I should admit, I always love botanical gardens, so with or without the Chihuly sculpture, I knew I'd enjoy the day.  I had visited a big exhibit of Chihuly work at the Boston MFA a few years ago (I blogged briefly about it HERE), so I knew it was really cool to see his work in person. I figured that the combination of the garden and the glass sculptures would be a perfect combination, kind of like marshmallows, graham crackers, and chocolate.

But honestly, I was as intrigued by some exotic plants, as I was by the glass work!  

Actually, the volume of Chihuly on display at the Garden was somewhat small, compared to the previous exhibit I'd seen.  And while the pieces were installed within the Garden, and those that were outside looked beautiful in the sunshine, they were not all as incorporated into the environment as I'd expected them to be. 
For example, the blue "tree" below.  I walked onto the grass, under a tree, and in my camera lens I framed the sculpture with the leaves hanging from the tree.  Just as I was about to shoot the pic, I was reprimanded by a guard.  Evidently I wasn't supposed to walk on the grass.  So I had to stand back on the sidewalk to shoot the pics below, without the framing of leaves. 
Pink waterlilies!
So many pretty colors!
I'd seen photos of other outdoor Chihuly installations, including colorful glass orbs floating on a stream, amidst the waterlilies and other plant growth.  So I expected I'd see something similar at the Garden.  And there they were, colorful glass orbs, in sort of a stream (more of a man-made canal of sorts), but piled in a boat.  Yes, it's cool, but I admit I was disappointed.  My expectations of dozens of orbs floating amidst sunbathing turtles and blooming waterlilies were too grand.

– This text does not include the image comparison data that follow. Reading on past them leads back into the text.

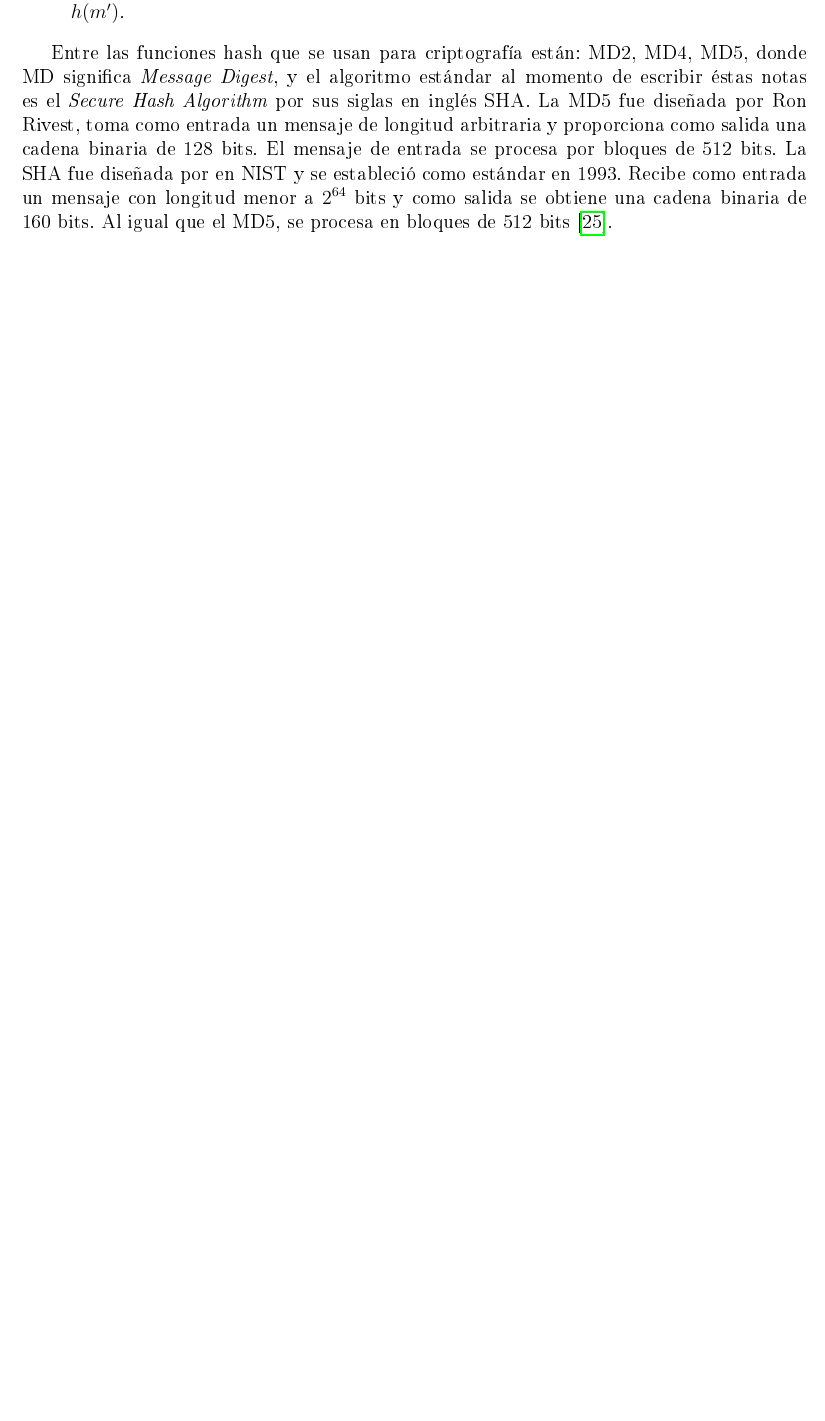
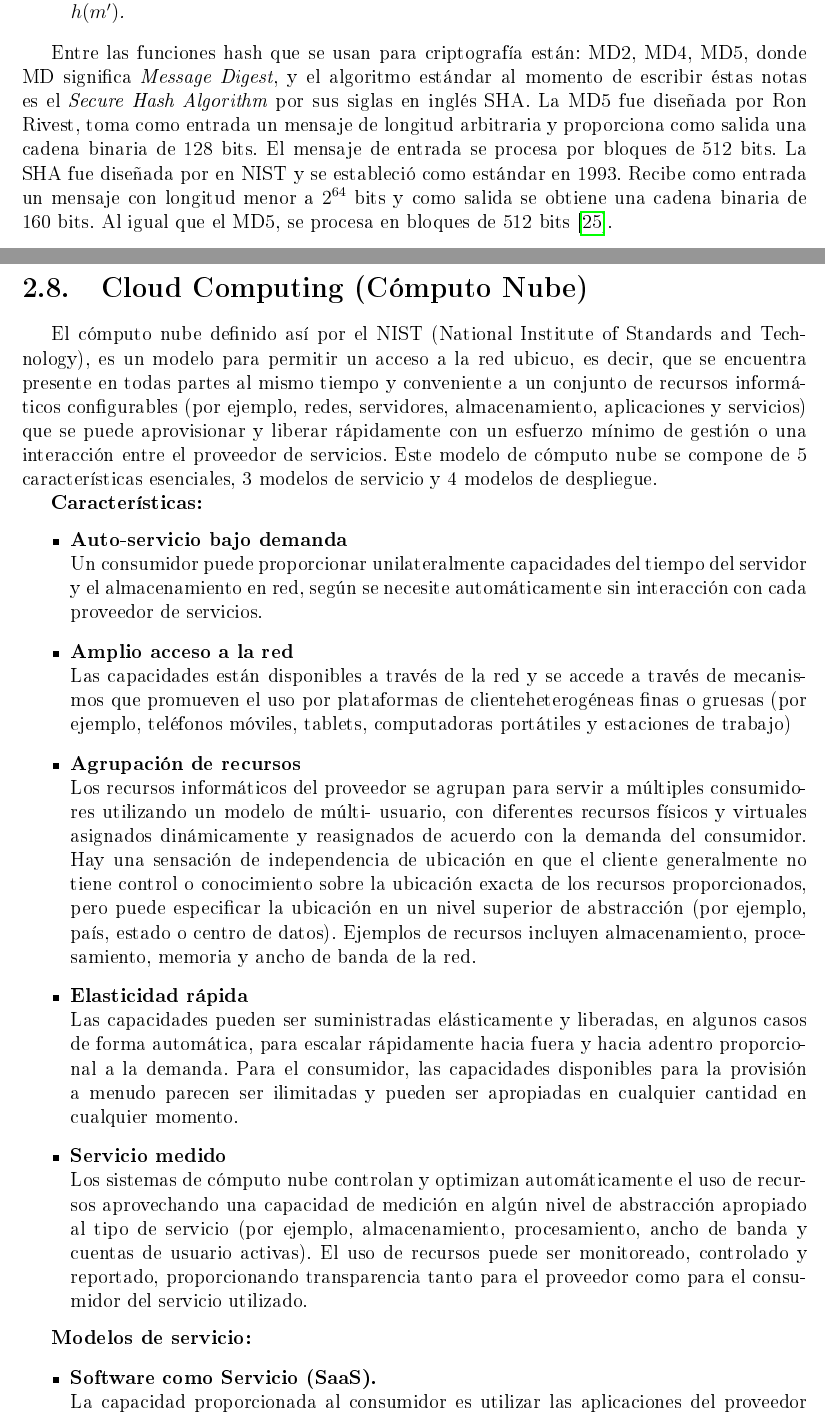
Before and after one commit to ederAguirre/Team-TT, a LaTeX book (TT-2016-B045/master_tt.tex, which reads TT-2016-B045/archivosTex/preliminares.tex): part of page 15 of 18 before the commit and two parts of pages 15 and 16 of 20 after it, the two joined at a grey line, cut so that both start at the same text, the shorter picture padded with empty space. The pictures show the PDF file TT-2016-B045/master_tt.pdf that the author committed with the source.

Commit message:
Cloud Computing

```diff
--- a/TT-2016-B045/archivosTex/preliminares.tex
+++ b/TT-2016-B045/archivosTex/preliminares.tex
@@ -284,3 +284,21 @@ El mensaje de entrada se procesa por bloques de 512 bits.
 en 1993. Recibe como entrada un mensaje con longitud menor a $2^{64}$ bits y
 como salida se obtiene una cadena binaria de 160 bits. Al igual que el
 MD5, se procesa en bloques de 512 bits~\cite{modes}.
+\pagebreak
+
+\section{Cloud Computing (Cómputo Nube)}
+El cómputo nube definido así por el NIST (National Institute of Standards and Technology), es un modelo para permitir un acceso a la red ubicuo, es decir, que se encuentra presente en todas partes al mismo tiempo y conveniente a un conjunto de recursos informáticos configurables (por ejemplo, redes, servidores, almacenamiento, aplicaciones y servicios) que se puede aprovisionar y liberar rápidamente con un esfuerzo mínimo de gestión o una interacción entre el proveedor de servicios.
+Este modelo de cómputo nube se compone de 5 características esenciales, 3 modelos de servicio y 4  modelos de despliegue.
+
+\\ \\  \textbf{Características: }
+\begin{itemize}
+	\item \textbf {Auto-servicio bajo demanda} \\  Un consumidor puede proporcionar unilateralmente capacidades del tiempo del servidor y el almacenamiento en red, según se necesite automáticamente sin interacción con cada proveedor de servicios.
+ 	\item \textbf {Amplio acceso a la red} \\   Las capacidades están disponibles a través de la red y se accede a través de mecanismos que promueven el uso por plataformas de clienteheterogéneas finas o gruesas (por ejemplo, teléfonos móviles, tablets, computadoras portátiles y estaciones de trabajo)
+	\item \textbf {Agrupación de recursos} \\ Los recursos informáticos del proveedor se agrupan para servir a múltiples consumidores utilizando un modelo de múlti- usuario, con diferentes recursos físicos y virtuales asignados dinámicamente y reasignados de acuerdo con la demanda del consumidor. Hay una sensación de independencia de ubicación en que el cliente generalmente no tiene control o conocimiento sobre la ubicación exacta de los recursos proporcionados, pero puede especificar la ubicación en un nivel superior de abstracción (por ejemplo, país, estado o centro de datos). Ejemplos de recursos incluyen almacenamiento, procesamiento, memoria y ancho de banda de la red.
+	\item \textbf{Elasticidad rápida} \\ Las capacidades pueden ser suministradas elásticamente y liberadas, en algunos casos de forma automática, para escalar rápidamente hacia fuera y hacia adentro proporcional a la demanda. Para el consumidor, las capacidades disponibles para la provisión a menudo parecen ser ilimitadas y pueden ser apropiadas en cualquier cantidad en cualquier momento.
+	\item \textbf{Servicio medido} \\ Los sistemas de cómputo nube controlan y optimizan automáticamente el uso de recursos aprovechando una capacidad de medición en algún nivel de abstracción apropiado al tipo de servicio (por ejemplo, almacenamiento, procesamiento, ancho de banda y cuentas de usuario activas). El uso de recursos puede ser monitoreado, controlado y reportado, proporcionando transparencia tanto para el proveedor como para el consumidor del servicio utilizado.
+\end{itemize}
+
+\\ \\ \textbf{Modelos de servicio: }
+
+\begin{itemize}
@@ -287,3 +308,4 @@ MD5, se procesa en bloques de 512 bits~\cite{modes}.
+\end{itemize}
 
 
 
```
Also changed, not shown: TT-2016-B045/master_tt.pdf, TT-2016-B045/archivosTex/preliminares.tex (3 more changed lines), 7 other files.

 I know this photo is peculiar, but I kind of like the shadows...

This piece pictured below kind of reminded me of someone dropping a box full of plastic straws.  It was kind of "messy" looking.  But I had fun enhancing the colors in the second pic below!

I hope you've enjoyed this little armchair tour!  I'm glad I live close enough to be able to make a trip like this in a day (with a friend confident enough to do the drive!).  Chihuly or not, I'd like to return to the Botanical Garden in other seasons, particularly earlier in the spring, when the magnolias and lilacs and other flowering trees would be in bloom.
Here's a link to a blog post, showing a student putting the finishing touches on a Chihuly-style tower made in my classroom a few years ago. 


  1. Ever since visiting Chihuly's Bridge of Glass and the Glass Museum and Glass Blowing Studio in Tacoma, Washington a number of years back, I have been a fan. Your post prompted me to check out his website (I hadn't visited it in awhile) to find that he is now doing glass on glass painting -- EXCITING!! Also, he has an exhibit until Dec. on Catalina Island, just a stone's throw from me -- I will have to plan a visit this summer.

    Love your first photo above of the glass orbs reflecting in the water. It reminds me of a "floating sphere" art project I had kids do a couple of years ago modeled after an art installation of large painted spheres that were floating in the lake at one of our local parks. Your photo would be a perfect inspiration for something like that.

    1. Sounds like a cool project idea. I'd love to see those painted spheres floating in a lake. Sounds lovely!

  2. Going to message you with some logistics questions. Love how you mixed the actual plant photos with the glass photos- a beautiful combination challenging your viewer to decide if it was a plant or glass!

    1. I'm glad you noticed that. I did have fun picking the photos and deciding how to group and order them! I'm glad it paid off!